## [REQUIRED ACTION]
Scan the listing for the word "path", and copy out each line where it is found.

## [INFORMATION PROVIDED]
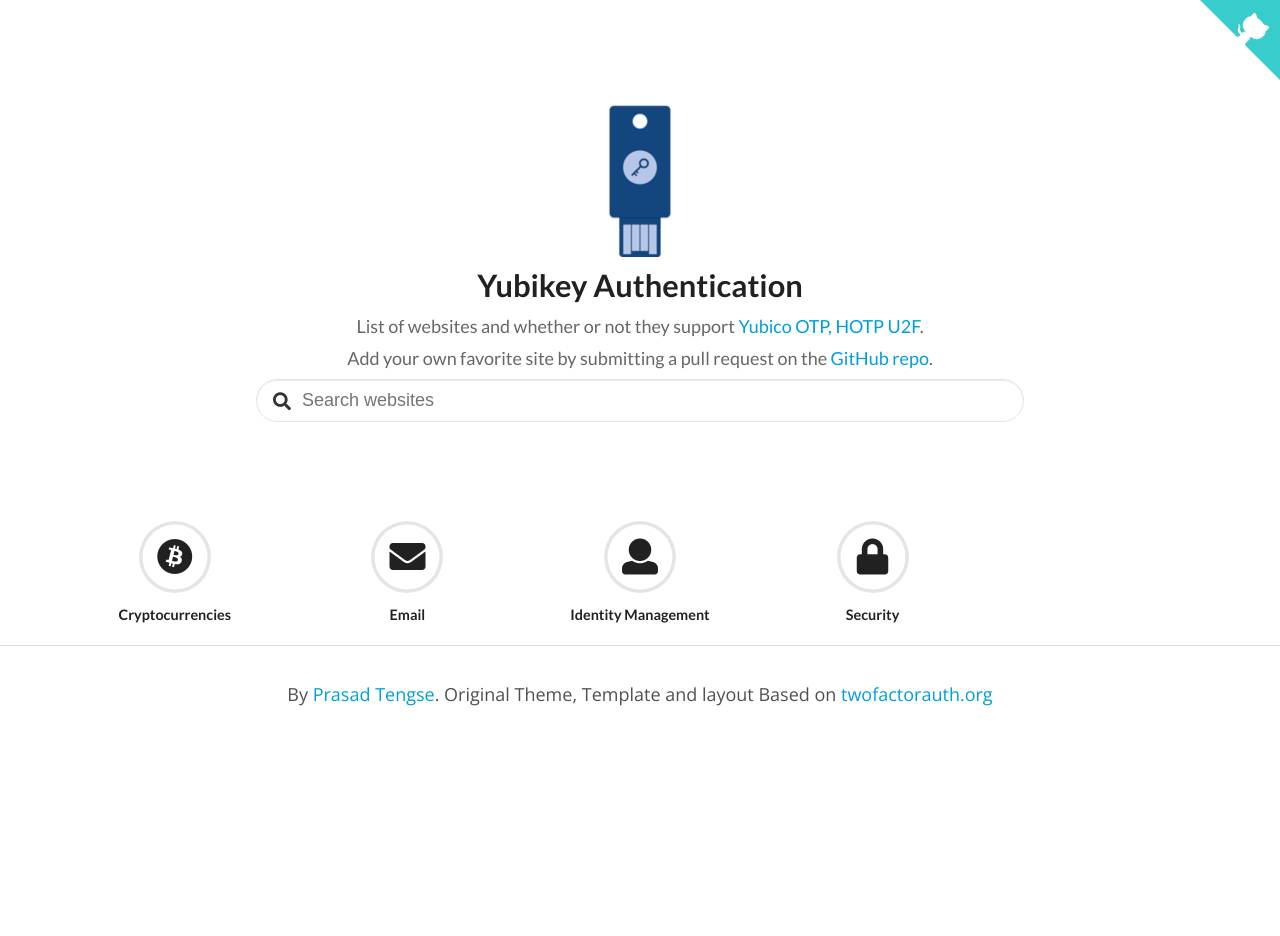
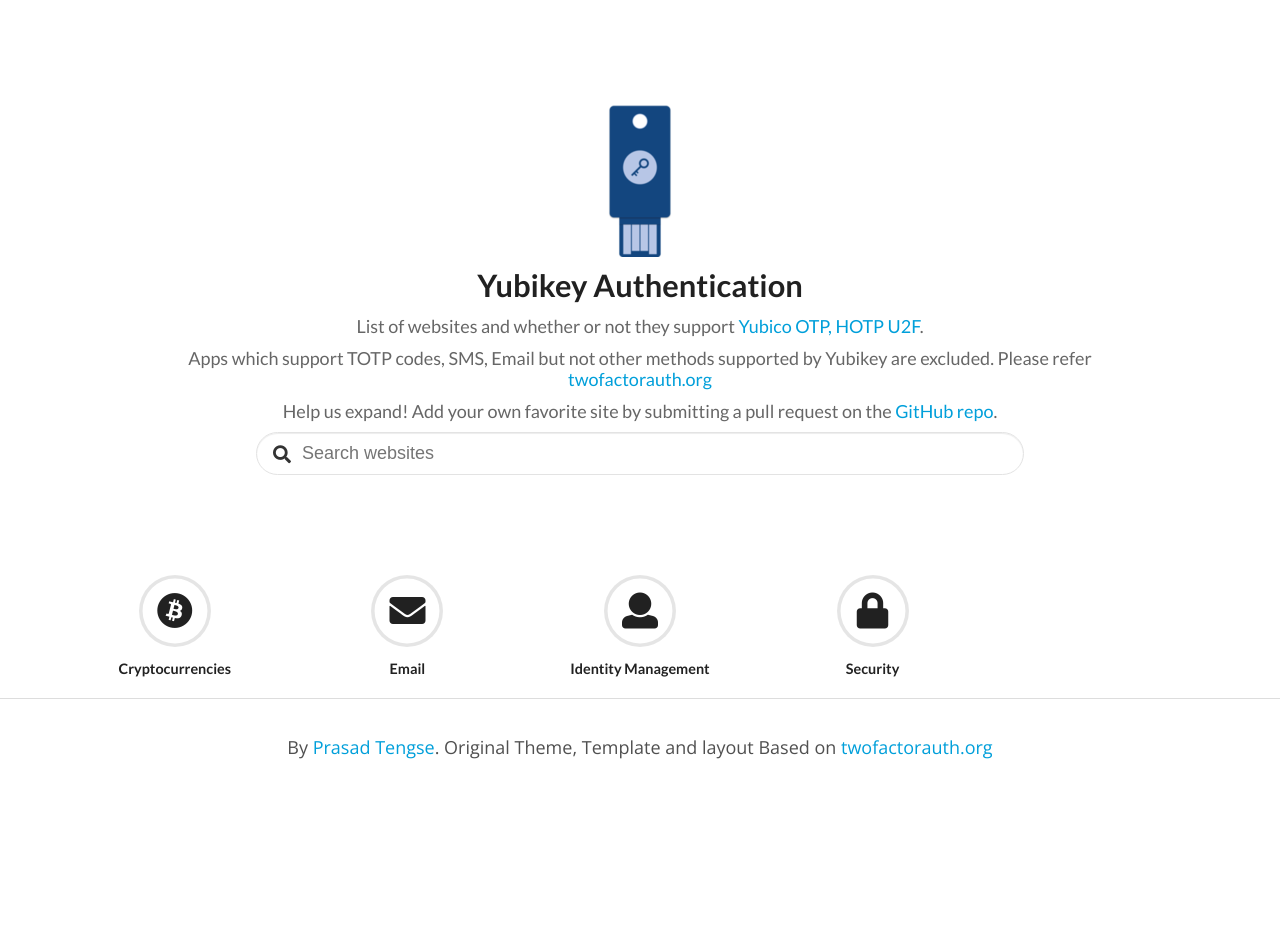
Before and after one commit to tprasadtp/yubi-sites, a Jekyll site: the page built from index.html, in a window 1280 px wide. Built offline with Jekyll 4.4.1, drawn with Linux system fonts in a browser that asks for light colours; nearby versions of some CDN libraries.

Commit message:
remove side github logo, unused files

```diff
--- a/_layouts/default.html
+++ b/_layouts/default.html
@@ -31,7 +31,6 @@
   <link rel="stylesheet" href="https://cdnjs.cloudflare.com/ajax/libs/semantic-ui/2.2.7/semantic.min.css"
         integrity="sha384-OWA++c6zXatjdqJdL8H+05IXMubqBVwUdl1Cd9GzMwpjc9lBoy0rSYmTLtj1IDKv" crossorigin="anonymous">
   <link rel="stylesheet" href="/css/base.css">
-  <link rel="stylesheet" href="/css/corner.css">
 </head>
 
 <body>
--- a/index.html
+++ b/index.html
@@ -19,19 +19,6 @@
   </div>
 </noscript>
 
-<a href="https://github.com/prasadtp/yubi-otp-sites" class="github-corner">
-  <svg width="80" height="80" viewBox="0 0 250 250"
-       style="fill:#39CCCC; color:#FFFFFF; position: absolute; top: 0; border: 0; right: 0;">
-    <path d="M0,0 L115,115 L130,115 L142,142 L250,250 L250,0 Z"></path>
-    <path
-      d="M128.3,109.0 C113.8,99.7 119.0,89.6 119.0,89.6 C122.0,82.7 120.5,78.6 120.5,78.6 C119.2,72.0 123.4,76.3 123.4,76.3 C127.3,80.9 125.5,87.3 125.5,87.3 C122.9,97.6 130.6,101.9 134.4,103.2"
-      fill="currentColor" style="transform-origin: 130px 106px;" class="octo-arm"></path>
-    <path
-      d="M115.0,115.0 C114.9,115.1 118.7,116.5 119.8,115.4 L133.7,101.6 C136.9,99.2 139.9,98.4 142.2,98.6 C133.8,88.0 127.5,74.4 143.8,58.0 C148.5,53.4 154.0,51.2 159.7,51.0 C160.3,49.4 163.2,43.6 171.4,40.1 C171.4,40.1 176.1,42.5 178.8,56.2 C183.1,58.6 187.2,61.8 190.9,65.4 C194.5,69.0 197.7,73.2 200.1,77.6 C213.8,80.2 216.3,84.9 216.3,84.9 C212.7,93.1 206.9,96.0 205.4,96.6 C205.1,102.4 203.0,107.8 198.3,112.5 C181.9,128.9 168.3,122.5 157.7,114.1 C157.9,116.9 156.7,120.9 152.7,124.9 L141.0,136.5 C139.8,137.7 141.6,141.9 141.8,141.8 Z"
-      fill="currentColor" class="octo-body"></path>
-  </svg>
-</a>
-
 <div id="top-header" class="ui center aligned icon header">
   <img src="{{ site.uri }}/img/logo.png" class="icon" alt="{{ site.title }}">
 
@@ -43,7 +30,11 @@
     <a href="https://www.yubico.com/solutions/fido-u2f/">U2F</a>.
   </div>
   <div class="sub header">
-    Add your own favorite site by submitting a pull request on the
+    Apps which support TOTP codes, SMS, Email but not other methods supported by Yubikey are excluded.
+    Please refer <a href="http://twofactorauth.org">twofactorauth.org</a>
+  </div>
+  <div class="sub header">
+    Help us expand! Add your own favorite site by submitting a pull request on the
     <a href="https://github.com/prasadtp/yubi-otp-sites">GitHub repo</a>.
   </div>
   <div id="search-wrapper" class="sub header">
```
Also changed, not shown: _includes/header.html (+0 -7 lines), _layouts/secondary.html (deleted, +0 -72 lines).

## [REPLY TO THE TASK]
-    <path d="M0,0 L115,115 L130,115 L142,142 L250,250 L250,0 Z"></path>
-    <path
-      fill="currentColor" style="transform-origin: 130px 106px;" class="octo-arm"></path>
-    <path
-      fill="currentColor" class="octo-body"></path>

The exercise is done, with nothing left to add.